Exercise details » If a line in the entries below contains "margin", copy it.

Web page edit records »
☆ ☆ ☆ ☆ ☆

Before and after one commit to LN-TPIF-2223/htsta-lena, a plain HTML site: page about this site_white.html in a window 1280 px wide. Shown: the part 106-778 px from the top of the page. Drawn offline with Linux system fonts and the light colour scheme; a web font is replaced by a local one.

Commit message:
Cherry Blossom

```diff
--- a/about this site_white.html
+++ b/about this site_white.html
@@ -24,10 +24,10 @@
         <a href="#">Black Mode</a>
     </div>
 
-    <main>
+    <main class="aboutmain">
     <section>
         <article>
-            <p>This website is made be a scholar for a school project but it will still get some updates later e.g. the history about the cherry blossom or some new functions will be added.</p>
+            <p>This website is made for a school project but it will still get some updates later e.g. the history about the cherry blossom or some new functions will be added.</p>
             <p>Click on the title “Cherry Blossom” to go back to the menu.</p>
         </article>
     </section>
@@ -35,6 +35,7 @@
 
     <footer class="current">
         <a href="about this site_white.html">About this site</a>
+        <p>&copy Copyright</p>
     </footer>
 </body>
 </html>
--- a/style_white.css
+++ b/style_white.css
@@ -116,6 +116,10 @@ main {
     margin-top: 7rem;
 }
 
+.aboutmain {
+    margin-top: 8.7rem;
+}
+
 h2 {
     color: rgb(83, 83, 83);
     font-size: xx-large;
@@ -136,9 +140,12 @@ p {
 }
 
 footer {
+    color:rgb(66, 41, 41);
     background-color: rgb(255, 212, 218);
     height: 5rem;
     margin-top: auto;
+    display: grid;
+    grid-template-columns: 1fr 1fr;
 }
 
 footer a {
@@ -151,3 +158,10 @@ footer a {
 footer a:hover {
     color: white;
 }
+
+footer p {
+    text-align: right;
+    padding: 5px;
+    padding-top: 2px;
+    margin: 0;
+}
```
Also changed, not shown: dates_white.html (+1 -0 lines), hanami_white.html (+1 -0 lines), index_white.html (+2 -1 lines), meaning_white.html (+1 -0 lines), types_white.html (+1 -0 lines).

☆ ☆ ☆ ☆ ☆

Your response »
     margin-top: 7rem;
+    margin-top: 8.7rem;
     margin-top: auto;
+    margin: 0;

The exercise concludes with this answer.